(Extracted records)
.....
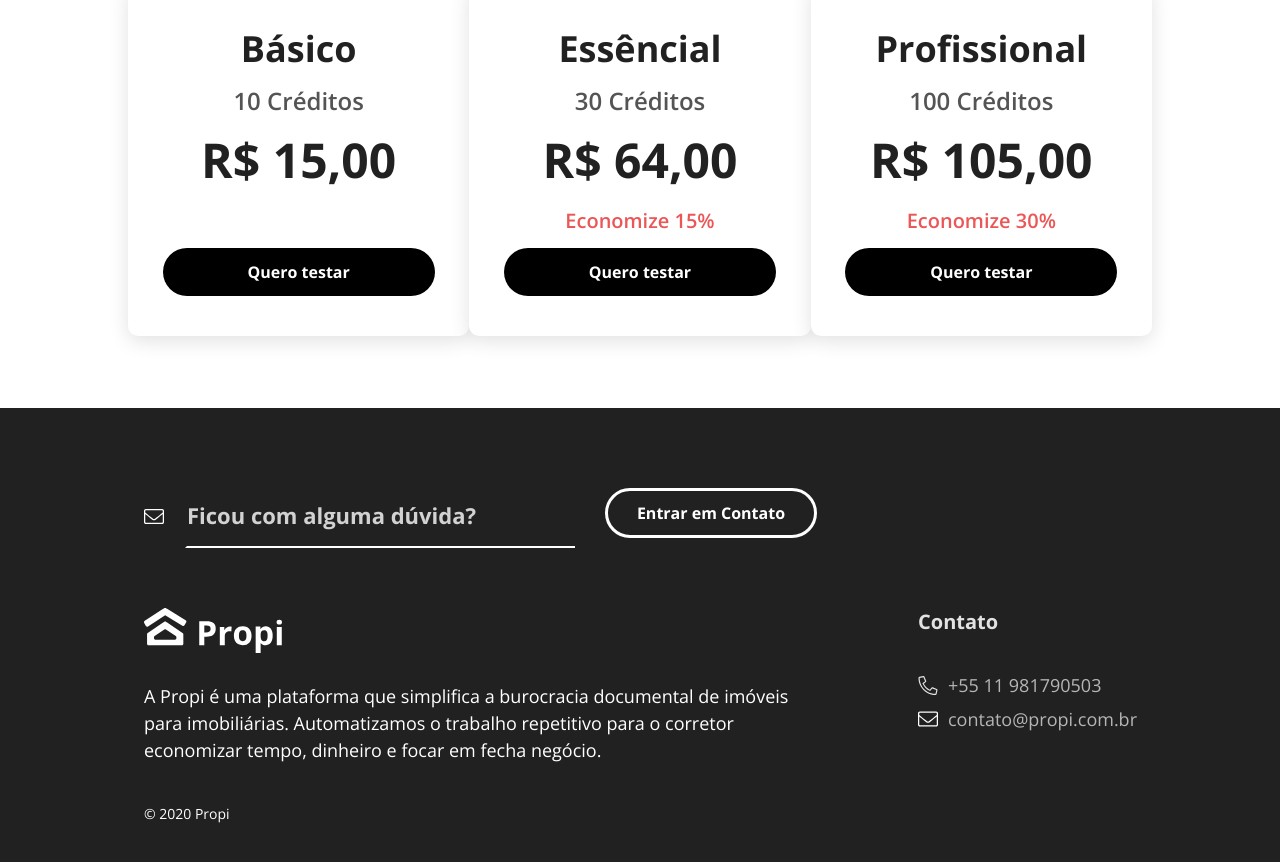
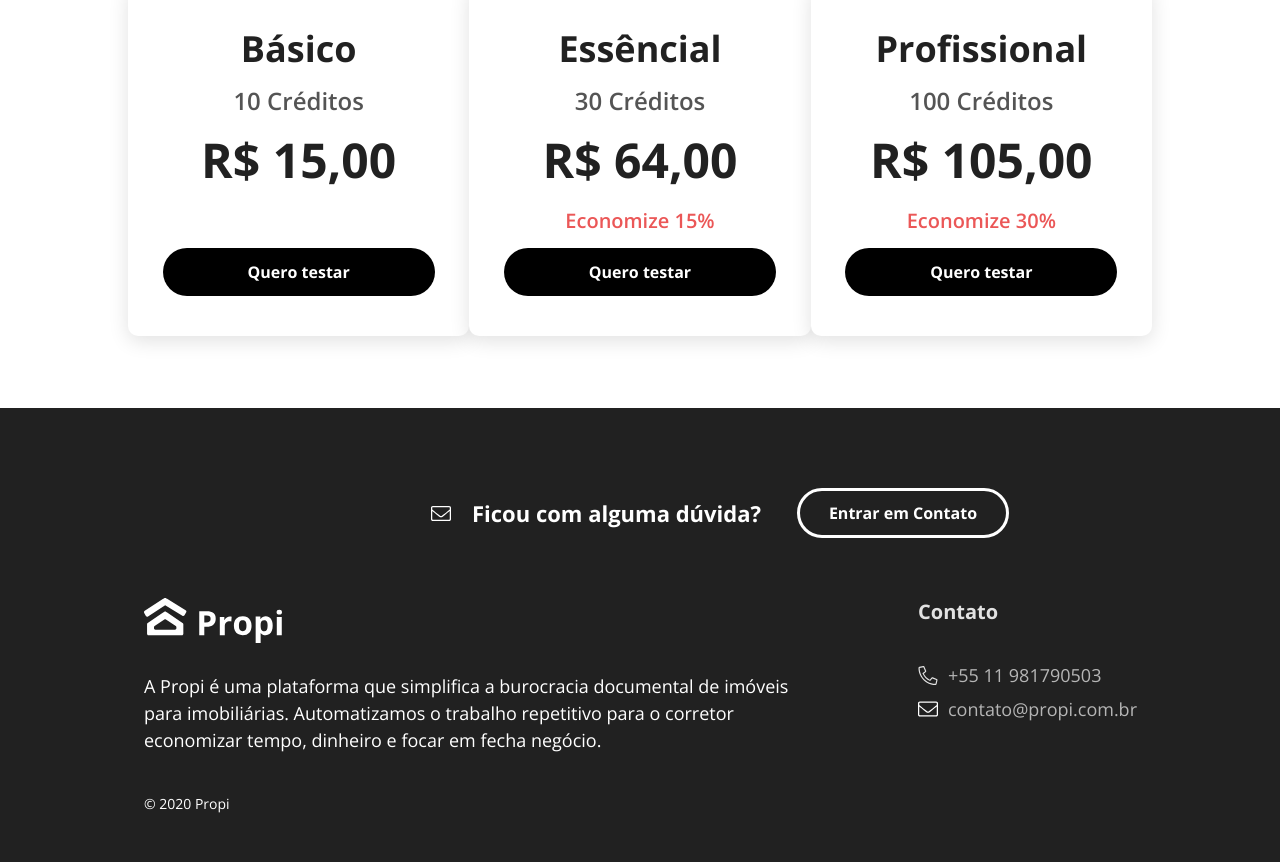
Before and after one commit to JBezerra/propi-landing-page, a Next.js app: page / in a window 1280 px wide. Shown: the part 2413-3275 px from the top of the page. Built offline with nearby package versions, Linux system fonts and the light colour scheme.

Commit message:
fix(footer): email input fixed, changed to a label

```diff
--- a/pages/index.js
+++ b/pages/index.js
@@ -202,14 +202,8 @@
       <div className={styles.footerContainer}>
         <div className={styles.footerContentAreaContainer}>
           <div className={styles.footerEmailSenderContainer}>
-            <form>
-              <img src='/assets/images/envelope.svg' alt='Envelope' />
-              <input
-                type='text'
-                placeholder='Ficou com alguma dúvida?'
-              >
-              </input>
-            </form>
+            <img src='/assets/images/envelope.svg' alt='Envelope' />
+            <h2>Ficou com alguma dúvida?</h2>
             <Link href="/contact"><button>Entrar em Contato</button></Link>
           </div>
 
--- a/styles/Landing.module.css
+++ b/styles/Landing.module.css
@@ -400,26 +400,21 @@
 
 .footerEmailSenderContainer {
     display: flex;
+    align-items: center;
+    justify-self: center;
+}
+
+.footerEmailSenderContainer h2 {
+    width: 295px;
+    background: transparent;
+    color: #FFF;
+    font: bold 22px Open Sans;
+    color: rgba(255, 255, 255, 1);
+    margin-left: 21px;
 }
 
 .footerEmailSenderContainer form img {
     padding-right: 21px;
-}
-
-.footerEmailSenderContainer form input {
-    width: 390px;
-    height: 60px;
-    background: transparent;
-    color: #FFF;
-    border-right: none;
-    border-bottom-color: #FFF;
-    border-bottom-width: 2px;
-    outline: none;
-}
-
-.footerEmailSenderContainer form input::placeholder {
-    font: bold 22px Open Sans;
-    color: rgba(255, 255, 255, 0.80);
 }
 
 .footerEmailSenderContainer button {
```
.....
### [Work task]
Give back every entry verbatim. No pictures belong in the copy.

### [Result for this task]
Before and after one commit to JBezerra/propi-landing-page, a Next.js app: page / in a window 1280 px wide. Shown: the part 2413-3275 px from the top of the page. Built offline with nearby package versions, Linux system fonts and the light colour scheme.

Commit message:
fix(footer): email input fixed, changed to a label

```diff
--- a/pages/index.js
+++ b/pages/index.js
@@ -202,14 +202,8 @@
       <div className={styles.footerContainer}>
         <div className={styles.footerContentAreaContainer}>
           <div className={styles.footerEmailSenderContainer}>
-            <form>
-              <img src='/assets/images/envelope.svg' alt='Envelope' />
-              <input
-                type='text'
-                placeholder='Ficou com alguma dúvida?'
-              >
-              </input>
-            </form>
+            <img src='/assets/images/envelope.svg' alt='Envelope' />
+            <h2>Ficou com alguma dúvida?</h2>
             <Link href="/contact"><button>Entrar em Contato</button></Link>
           </div>
 
--- a/styles/Landing.module.css
+++ b/styles/Landing.module.css
@@ -400,26 +400,21 @@
 
 .footerEmailSenderContainer {
     display: flex;
+    align-items: center;
+    justify-self: center;
+}
+
+.footerEmailSenderContainer h2 {
+    width: 295px;
+    background: transparent;
+    color: #FFF;
+    font: bold 22px Open Sans;
+    color: rgba(255, 255, 255, 1);
+    margin-left: 21px;
 }
 
 .footerEmailSenderContainer form img {
     padding-right: 21px;
-}
-
-.footerEmailSenderContainer form input {
-    width: 390px;
-    height: 60px;
-    background: transparent;
-    color: #FFF;
-    border-right: none;
-    border-bottom-color: #FFF;
-    border-bottom-width: 2px;
-    outline: none;
-}
-
-.footerEmailSenderContainer form input::placeholder {
-    font: bold 22px Open Sans;
-    color: rgba(255, 255, 255, 0.80);
 }
 
 .footerEmailSenderContainer button {
```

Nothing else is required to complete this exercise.